**Action item:**
Go through the data line by line. Copy each one holding the string "class".

**Given data:**
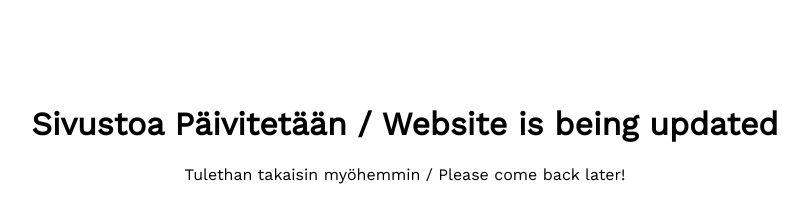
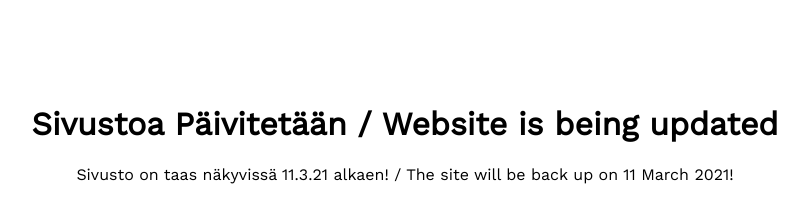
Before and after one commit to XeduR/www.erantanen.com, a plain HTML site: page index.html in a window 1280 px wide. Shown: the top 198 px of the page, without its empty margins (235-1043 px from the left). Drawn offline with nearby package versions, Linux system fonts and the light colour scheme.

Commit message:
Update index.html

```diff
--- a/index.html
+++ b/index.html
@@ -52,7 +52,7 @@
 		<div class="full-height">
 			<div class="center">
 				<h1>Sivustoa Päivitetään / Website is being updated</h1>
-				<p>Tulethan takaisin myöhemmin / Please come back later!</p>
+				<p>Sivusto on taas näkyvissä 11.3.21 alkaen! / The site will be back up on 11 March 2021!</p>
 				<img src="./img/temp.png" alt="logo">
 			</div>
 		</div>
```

**Solved problem:**
 		<div class="full-height">
 			<div class="center">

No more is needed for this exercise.